Instructions for the task: Gather all lines in the entries below that include the word "between".

Stored items:
────
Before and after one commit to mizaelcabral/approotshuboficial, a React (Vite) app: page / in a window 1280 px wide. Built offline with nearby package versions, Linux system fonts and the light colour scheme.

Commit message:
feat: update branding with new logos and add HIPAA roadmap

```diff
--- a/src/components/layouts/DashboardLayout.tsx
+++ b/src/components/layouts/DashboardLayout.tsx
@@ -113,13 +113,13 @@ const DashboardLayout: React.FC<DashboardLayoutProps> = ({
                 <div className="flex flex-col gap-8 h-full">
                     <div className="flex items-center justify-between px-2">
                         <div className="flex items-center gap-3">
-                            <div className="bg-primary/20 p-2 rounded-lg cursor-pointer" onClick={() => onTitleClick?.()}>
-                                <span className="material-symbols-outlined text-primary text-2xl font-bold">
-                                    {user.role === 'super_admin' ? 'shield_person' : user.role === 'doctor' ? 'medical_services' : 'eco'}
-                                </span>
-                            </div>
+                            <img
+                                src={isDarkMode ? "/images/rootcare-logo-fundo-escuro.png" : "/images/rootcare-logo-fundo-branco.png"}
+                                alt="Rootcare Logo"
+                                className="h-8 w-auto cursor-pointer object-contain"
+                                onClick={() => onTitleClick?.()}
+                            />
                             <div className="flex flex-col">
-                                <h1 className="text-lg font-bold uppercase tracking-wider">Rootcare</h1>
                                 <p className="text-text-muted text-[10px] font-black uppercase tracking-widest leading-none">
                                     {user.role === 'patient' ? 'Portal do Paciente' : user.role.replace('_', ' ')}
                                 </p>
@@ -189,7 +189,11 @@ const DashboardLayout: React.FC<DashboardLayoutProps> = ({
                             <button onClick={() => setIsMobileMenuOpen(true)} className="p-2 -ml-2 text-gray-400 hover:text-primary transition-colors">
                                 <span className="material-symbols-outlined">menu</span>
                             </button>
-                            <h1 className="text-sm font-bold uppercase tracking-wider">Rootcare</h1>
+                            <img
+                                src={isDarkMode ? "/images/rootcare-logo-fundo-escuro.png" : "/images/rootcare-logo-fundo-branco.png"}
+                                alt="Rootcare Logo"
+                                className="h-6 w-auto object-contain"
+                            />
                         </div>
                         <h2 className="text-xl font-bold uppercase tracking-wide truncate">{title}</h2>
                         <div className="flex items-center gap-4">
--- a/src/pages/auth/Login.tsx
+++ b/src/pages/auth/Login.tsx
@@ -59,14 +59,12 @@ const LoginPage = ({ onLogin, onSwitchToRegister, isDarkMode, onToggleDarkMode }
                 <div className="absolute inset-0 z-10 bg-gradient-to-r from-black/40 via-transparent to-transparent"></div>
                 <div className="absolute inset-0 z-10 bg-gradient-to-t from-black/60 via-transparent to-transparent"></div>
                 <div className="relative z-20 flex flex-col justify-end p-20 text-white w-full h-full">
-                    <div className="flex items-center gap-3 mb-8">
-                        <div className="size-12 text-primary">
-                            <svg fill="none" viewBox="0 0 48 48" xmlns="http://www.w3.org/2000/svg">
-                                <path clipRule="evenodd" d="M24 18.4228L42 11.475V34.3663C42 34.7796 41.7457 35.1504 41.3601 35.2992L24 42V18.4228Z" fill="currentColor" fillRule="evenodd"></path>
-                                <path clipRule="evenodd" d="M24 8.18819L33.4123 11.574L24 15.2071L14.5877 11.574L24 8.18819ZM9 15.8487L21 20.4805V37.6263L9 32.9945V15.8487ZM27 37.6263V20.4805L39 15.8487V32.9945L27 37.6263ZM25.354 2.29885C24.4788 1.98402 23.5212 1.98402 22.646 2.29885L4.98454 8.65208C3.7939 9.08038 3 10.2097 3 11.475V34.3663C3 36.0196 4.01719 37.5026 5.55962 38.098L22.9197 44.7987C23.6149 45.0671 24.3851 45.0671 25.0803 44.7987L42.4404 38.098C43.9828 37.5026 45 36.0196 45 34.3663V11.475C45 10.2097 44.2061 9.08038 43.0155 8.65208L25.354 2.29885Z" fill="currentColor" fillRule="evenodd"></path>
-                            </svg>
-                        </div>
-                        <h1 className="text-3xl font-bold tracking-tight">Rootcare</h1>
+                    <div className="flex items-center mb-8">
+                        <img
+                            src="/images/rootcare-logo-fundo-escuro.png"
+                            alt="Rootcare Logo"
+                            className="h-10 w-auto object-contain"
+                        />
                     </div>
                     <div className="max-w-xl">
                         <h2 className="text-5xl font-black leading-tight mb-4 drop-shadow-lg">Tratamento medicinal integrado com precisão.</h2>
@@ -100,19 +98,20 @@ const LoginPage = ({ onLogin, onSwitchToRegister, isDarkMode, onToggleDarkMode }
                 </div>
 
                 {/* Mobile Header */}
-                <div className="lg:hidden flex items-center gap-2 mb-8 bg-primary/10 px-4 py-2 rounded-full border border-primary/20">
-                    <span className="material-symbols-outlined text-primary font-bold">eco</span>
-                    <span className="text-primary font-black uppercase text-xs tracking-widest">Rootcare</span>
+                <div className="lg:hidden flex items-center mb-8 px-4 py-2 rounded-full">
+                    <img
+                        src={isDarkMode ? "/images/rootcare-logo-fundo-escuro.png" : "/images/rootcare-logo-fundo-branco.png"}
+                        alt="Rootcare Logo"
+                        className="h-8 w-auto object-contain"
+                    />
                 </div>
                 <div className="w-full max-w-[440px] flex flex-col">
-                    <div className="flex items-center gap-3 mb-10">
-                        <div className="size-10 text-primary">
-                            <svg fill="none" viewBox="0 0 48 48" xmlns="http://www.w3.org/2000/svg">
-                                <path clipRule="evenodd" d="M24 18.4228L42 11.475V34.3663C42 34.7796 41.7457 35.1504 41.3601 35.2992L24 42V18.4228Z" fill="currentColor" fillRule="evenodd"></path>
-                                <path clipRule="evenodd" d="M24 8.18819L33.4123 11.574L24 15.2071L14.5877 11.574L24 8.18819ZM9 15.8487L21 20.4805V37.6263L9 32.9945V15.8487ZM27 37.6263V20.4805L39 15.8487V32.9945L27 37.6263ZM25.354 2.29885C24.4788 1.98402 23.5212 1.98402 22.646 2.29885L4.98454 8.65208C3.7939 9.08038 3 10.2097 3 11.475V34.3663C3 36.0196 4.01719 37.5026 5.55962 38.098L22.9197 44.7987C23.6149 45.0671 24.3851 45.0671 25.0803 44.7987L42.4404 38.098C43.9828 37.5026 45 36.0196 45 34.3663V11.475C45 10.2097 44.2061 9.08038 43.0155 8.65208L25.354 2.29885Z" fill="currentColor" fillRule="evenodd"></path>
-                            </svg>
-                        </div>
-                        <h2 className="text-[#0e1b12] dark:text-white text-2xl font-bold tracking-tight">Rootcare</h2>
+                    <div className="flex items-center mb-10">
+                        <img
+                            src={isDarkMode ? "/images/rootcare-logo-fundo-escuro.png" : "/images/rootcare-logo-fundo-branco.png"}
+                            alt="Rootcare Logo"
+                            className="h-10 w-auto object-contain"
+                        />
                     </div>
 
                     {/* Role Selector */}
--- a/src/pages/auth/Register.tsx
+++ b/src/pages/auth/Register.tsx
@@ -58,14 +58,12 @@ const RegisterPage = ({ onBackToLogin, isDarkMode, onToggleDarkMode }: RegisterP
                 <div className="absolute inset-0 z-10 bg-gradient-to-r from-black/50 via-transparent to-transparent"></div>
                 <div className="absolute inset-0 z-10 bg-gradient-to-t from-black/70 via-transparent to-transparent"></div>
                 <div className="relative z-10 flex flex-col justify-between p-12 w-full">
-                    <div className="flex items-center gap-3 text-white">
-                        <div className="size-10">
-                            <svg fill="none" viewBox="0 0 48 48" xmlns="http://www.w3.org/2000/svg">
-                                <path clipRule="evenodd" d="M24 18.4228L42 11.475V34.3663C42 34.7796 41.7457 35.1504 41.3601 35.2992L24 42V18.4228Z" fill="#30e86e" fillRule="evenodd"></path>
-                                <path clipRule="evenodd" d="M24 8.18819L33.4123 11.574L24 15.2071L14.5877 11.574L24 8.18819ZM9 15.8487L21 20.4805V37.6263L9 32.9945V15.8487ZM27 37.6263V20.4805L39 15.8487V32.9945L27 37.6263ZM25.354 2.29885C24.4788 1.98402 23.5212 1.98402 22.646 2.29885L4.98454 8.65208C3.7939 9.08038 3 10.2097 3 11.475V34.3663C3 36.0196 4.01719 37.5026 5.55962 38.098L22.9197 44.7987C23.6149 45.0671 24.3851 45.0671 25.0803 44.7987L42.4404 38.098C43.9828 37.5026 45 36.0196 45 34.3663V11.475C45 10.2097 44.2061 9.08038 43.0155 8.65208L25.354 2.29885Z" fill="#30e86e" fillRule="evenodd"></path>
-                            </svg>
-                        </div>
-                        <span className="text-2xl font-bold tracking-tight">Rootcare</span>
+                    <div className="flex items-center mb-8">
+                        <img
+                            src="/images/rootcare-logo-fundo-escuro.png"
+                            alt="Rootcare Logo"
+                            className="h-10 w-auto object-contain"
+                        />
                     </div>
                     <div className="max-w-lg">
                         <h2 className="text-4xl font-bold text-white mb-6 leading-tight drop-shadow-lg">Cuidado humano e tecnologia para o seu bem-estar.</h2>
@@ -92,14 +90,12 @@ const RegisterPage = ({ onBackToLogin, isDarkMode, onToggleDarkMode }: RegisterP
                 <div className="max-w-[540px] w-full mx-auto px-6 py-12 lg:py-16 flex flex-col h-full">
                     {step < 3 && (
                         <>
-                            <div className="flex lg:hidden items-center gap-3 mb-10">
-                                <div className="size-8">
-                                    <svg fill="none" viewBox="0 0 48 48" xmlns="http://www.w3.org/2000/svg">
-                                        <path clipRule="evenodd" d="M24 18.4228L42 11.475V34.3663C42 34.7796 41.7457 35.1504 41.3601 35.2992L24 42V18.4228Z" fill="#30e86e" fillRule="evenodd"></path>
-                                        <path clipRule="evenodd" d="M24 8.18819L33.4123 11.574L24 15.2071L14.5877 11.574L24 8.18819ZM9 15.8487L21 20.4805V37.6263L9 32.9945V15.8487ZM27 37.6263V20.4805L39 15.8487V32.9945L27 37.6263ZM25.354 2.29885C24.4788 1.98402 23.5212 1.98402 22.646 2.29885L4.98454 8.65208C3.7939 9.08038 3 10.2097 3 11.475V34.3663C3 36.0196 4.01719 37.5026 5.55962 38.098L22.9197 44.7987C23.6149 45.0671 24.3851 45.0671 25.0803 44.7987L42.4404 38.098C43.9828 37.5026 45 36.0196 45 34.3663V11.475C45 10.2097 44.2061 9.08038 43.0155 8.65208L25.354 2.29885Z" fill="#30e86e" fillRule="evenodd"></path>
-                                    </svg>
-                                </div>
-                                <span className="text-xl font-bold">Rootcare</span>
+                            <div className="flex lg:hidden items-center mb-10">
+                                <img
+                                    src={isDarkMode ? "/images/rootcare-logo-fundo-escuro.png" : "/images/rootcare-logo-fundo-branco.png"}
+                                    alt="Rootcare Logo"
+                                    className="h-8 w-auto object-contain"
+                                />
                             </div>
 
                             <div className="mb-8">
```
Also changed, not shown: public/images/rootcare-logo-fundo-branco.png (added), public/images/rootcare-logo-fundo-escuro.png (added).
────
Finished exercise:
                     <div className="flex items-center justify-between px-2">
                 <div className="relative z-10 flex flex-col justify-between p-12 w-full">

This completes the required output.